  • Mouth resistance - While placing your thumb under your chin, open your mouth and apply pressure with your thumb to create resistance. Hold this position for several seconds before closing your mouth and repeating.

Aside from at-home manual therapy, you can also find relief from specialists with a comprehensive understanding of the TMJ such as chiropractors, massage therapists, physical therapists, and osteopathic physicians.

When to See a Doctor for TMJ

Senior woman having jaw pain

While there are steps you can take to alleviate symptoms of TMJ pain at home, they may not be sufficient in more severe cases.

If your TMJ pain is causing you constant distress or taking you away from your regular work or everyday activities, you likely need to see a healthcare professional.
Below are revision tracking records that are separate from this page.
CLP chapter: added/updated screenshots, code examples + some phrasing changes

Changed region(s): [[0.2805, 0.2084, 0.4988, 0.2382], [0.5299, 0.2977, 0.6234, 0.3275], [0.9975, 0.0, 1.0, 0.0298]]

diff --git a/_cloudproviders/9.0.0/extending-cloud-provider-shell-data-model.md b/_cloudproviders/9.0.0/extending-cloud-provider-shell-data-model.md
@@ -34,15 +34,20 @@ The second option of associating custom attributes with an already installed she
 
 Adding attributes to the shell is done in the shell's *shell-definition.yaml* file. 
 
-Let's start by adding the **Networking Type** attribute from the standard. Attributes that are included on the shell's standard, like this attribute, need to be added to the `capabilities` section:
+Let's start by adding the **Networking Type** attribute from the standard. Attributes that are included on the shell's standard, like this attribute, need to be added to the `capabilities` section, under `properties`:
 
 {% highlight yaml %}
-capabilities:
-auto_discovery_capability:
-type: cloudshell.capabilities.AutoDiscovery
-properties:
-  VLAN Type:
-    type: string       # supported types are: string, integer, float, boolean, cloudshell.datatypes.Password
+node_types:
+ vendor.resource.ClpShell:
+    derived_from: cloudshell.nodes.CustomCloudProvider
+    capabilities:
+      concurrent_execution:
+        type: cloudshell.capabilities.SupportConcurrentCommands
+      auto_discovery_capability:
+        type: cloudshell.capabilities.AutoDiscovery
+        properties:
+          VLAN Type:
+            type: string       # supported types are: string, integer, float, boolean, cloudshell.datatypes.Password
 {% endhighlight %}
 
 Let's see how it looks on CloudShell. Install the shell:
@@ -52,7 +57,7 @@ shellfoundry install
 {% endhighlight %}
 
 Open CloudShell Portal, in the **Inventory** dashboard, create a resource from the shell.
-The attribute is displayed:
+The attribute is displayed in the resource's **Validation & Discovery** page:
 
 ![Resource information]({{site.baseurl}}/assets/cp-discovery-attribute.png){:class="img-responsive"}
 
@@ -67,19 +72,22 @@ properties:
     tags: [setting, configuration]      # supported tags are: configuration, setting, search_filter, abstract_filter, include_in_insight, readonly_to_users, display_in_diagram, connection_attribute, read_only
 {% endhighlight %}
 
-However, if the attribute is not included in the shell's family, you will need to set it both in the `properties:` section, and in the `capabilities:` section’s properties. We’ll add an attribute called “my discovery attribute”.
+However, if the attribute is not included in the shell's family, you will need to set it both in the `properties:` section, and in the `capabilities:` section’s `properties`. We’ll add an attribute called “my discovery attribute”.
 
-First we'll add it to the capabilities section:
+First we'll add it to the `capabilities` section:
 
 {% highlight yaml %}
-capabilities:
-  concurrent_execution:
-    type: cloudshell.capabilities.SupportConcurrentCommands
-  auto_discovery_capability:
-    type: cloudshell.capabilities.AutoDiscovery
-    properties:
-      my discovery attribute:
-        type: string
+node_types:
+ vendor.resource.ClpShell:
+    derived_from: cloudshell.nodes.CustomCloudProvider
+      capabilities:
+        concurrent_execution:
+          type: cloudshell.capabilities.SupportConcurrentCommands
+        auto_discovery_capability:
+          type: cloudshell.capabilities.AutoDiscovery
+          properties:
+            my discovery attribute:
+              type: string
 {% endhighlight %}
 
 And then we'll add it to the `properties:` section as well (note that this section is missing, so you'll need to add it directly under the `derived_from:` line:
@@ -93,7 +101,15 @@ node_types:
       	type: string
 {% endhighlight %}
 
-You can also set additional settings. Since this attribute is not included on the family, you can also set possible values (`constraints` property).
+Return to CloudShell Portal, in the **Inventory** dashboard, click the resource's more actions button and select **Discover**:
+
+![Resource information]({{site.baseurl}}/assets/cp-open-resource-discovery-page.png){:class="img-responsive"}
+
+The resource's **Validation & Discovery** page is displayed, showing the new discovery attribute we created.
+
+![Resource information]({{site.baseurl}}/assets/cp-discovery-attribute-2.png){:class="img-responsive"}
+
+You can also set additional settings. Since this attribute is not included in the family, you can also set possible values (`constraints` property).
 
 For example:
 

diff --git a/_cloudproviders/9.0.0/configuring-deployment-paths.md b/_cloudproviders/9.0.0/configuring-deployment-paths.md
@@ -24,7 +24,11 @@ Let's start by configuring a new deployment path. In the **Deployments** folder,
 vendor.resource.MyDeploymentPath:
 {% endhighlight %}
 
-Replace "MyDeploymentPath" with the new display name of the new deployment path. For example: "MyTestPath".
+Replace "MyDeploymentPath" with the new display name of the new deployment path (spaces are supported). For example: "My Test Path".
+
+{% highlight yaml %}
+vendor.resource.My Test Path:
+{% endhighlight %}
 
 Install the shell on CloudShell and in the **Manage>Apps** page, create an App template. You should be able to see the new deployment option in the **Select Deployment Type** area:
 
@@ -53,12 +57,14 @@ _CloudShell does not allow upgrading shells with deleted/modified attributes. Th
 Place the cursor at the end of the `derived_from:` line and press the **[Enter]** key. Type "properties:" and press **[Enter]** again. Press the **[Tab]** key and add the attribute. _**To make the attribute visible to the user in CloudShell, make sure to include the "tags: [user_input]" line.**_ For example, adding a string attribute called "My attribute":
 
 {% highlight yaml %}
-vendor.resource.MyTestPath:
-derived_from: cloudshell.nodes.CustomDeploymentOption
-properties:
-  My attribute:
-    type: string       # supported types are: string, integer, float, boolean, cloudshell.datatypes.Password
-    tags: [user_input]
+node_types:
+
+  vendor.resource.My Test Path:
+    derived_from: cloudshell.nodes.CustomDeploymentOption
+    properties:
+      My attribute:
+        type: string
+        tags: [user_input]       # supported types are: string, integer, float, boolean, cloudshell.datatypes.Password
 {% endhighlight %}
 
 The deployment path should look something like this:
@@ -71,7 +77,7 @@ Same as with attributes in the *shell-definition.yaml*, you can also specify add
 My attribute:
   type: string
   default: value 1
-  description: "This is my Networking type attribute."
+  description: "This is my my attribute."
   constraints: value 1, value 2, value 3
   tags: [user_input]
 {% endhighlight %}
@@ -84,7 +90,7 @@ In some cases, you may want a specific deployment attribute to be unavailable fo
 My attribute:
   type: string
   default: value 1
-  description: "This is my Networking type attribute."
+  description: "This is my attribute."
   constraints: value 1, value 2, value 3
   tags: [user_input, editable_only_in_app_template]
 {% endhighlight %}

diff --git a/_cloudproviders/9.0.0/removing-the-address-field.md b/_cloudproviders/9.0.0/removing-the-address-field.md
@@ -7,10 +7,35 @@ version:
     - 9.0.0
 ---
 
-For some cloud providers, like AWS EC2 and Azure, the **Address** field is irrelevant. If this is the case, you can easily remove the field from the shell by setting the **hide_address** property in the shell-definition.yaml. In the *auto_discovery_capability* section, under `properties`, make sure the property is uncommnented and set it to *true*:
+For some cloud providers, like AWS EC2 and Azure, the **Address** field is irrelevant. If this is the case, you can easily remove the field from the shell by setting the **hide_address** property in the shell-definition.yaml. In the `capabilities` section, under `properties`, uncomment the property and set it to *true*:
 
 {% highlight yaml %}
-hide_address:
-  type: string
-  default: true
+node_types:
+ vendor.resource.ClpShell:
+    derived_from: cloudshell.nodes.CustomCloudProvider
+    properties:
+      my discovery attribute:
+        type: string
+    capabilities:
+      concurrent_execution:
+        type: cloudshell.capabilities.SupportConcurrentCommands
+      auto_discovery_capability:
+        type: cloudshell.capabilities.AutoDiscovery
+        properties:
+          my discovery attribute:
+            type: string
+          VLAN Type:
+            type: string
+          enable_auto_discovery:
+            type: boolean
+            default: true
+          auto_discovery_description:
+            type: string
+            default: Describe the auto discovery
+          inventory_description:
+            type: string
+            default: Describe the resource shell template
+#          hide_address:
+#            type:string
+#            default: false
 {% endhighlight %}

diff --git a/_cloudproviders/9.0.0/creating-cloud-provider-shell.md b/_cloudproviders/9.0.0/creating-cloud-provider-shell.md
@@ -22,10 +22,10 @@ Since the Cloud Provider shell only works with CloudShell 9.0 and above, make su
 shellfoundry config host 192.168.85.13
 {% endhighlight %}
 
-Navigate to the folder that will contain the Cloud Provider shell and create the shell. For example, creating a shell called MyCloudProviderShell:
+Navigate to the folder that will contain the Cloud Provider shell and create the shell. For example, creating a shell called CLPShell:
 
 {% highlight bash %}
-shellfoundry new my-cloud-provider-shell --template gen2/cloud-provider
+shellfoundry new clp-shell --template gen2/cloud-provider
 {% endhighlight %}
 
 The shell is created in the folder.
It's advisable to consult a doctor if:

  1. Persistent pain or tenderness in the jaw makes it difficult to open or close the mouth completely.
  2. Severe pain in the jaw, ear, head, neck, or facial pain due to TMJ disorder.
  3. Popping and clicking sounds in the jaw.
  4. Ear pain, cracking, or popping sound from the ear.
  5. Headache and migraines.
  6. Stiff jaw and neck muscles.
  7. Excruciating jaw pain while chewing.

Also, if you experience jaw locking or have difficulty eating or speaking, it's advisable to consult a qualified healthcare professional for their assessment and advice.
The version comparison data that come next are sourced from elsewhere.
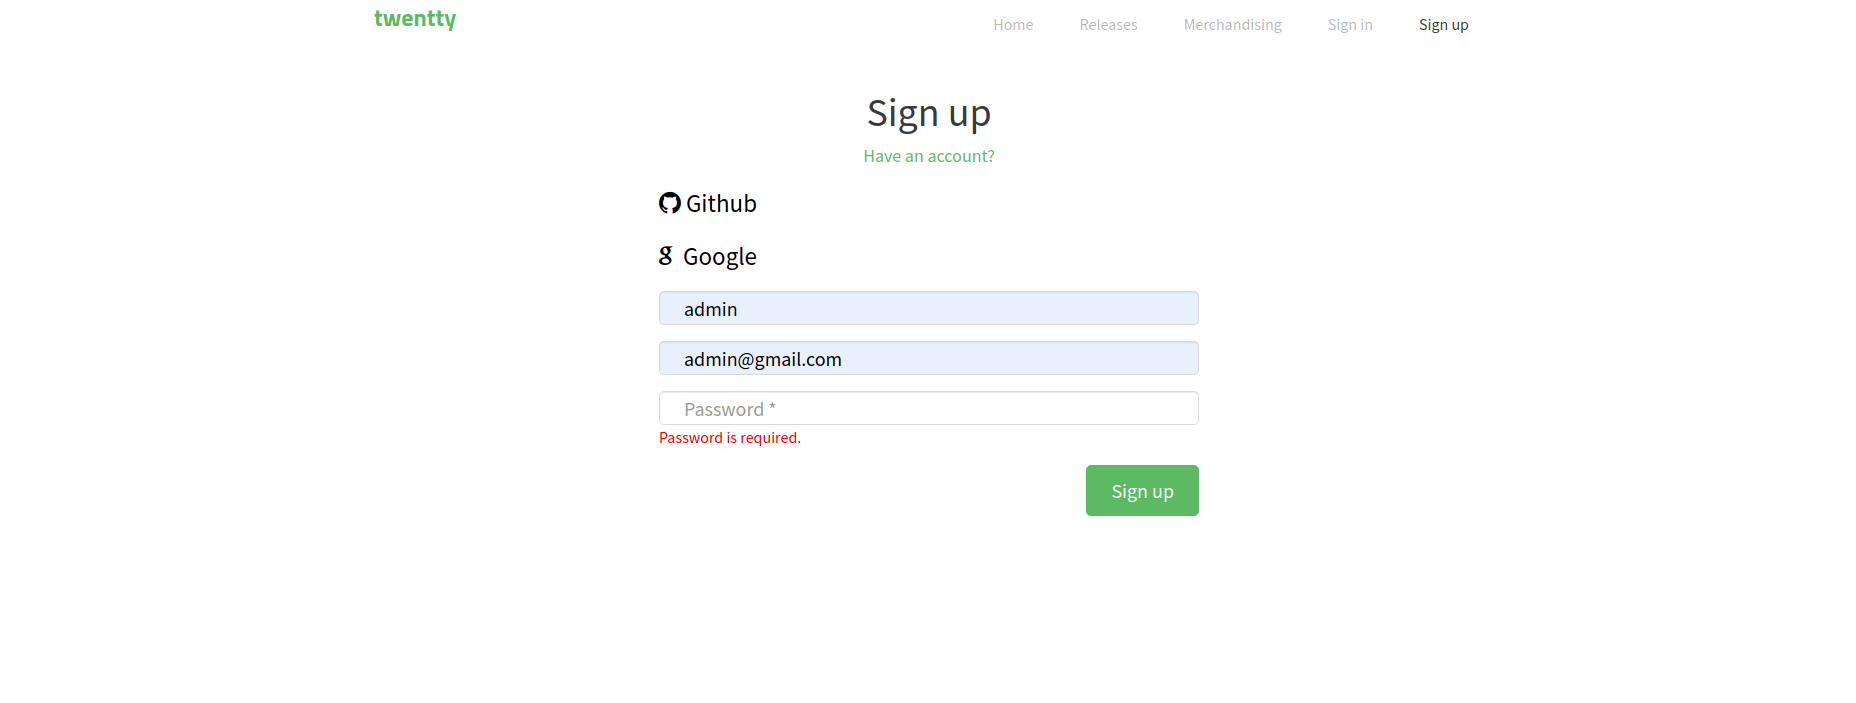
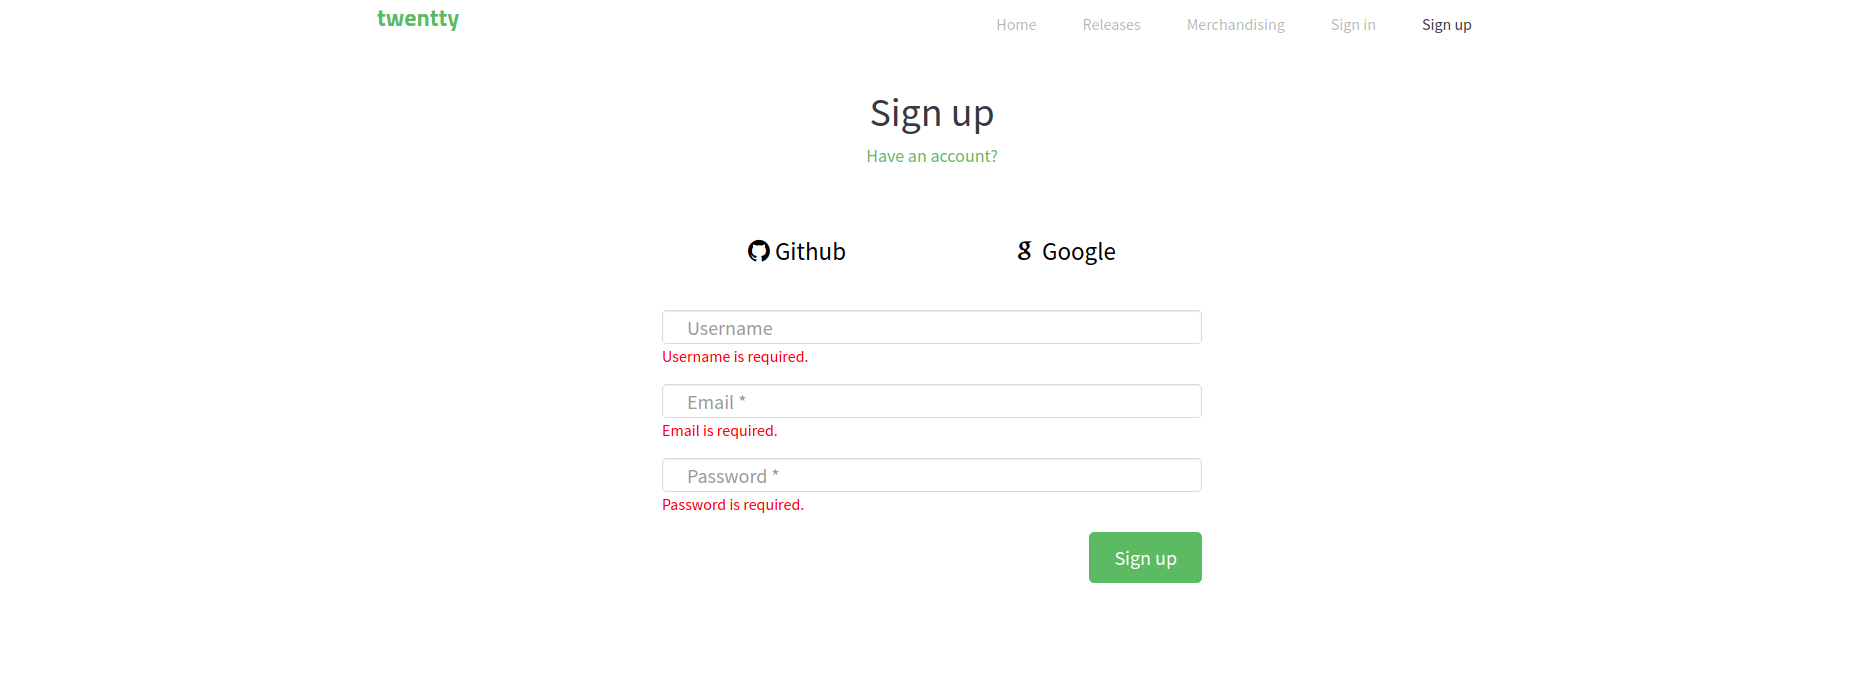
upload media readme

diff --git a/frontend/src/js/auth/auth.html b/frontend/src/js/auth/auth.html
@@ -19,14 +19,18 @@
 
         <form name="authForm" ng-submit="$ctrl.submitForm()">
           <fieldset ng-disabled="$ctrl.isSubmitting">
-
-            <fieldset class="form-group" ng-show="$ctrl.authType === 'register'">
-              <a href="http://localhost:3000/api/auth/github" style="font-size: 25px; color:black"><i class="ion-social-github"></i>&nbsp;Github</a>
-            </fieldset>
-
-            <fieldset class="form-group" ng-show="$ctrl.authType === 'register'">
-              <a href="http://localhost:3000/api/auth/google" style="font-size: 25px; color:black"><i class="ion-social-google"></i>&nbsp; Google</a>
-            </fieldset>
+            <br><br>
+            <div style="display: flex; justify-content: space-around;">
+              <fieldset class="form-group" ng-show="$ctrl.authType === 'register'">
+                <a href="http://localhost:3000/api/auth/github" style="font-size: 25px; color:black"><i class="ion-social-github"></i>&nbsp;Github</a>
+              </fieldset>
+  
+              <fieldset class="form-group" ng-show="$ctrl.authType === 'register'">
+                <a href="http://localhost:3000/api/auth/google" style="font-size: 25px; color:black"><i class="ion-social-google"></i>&nbsp; Google</a>
+              </fieldset>
+            </div>
+            <br>
+            
             <div ng-if="$ctrl.authType === 'register'">
               
               <fieldset class="form-group" ng-show="$ctrl.authType === 'register'">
What to Remember About TMJ Pressure Points

Understanding TMJ pressure points involves several key considerations highlighted in this discussion.

Precision in identifying the exact location of pressure points is crucial for effective relief.

These pressure points also extend their benefits beyond TMJ pain, addressing symptoms such as toothaches, cheek swelling, and even issues like tinnitus, deafness, or facial paralysis.

Also, Integrating pressure point stimulation with at-home exercises to keep your jaw muscles smooth proves complementary for reducing jaw tension.

However, in severe cases such as persistent jaw pain, jaw locking, or difficulty eating or speaking, seeking professional medical advice becomes crucial for accurate diagnosis and tailored pain treatment plans.

Understanding individual responses and knowing when to seek professional guidance is key to effectively managing TMJ discomfort.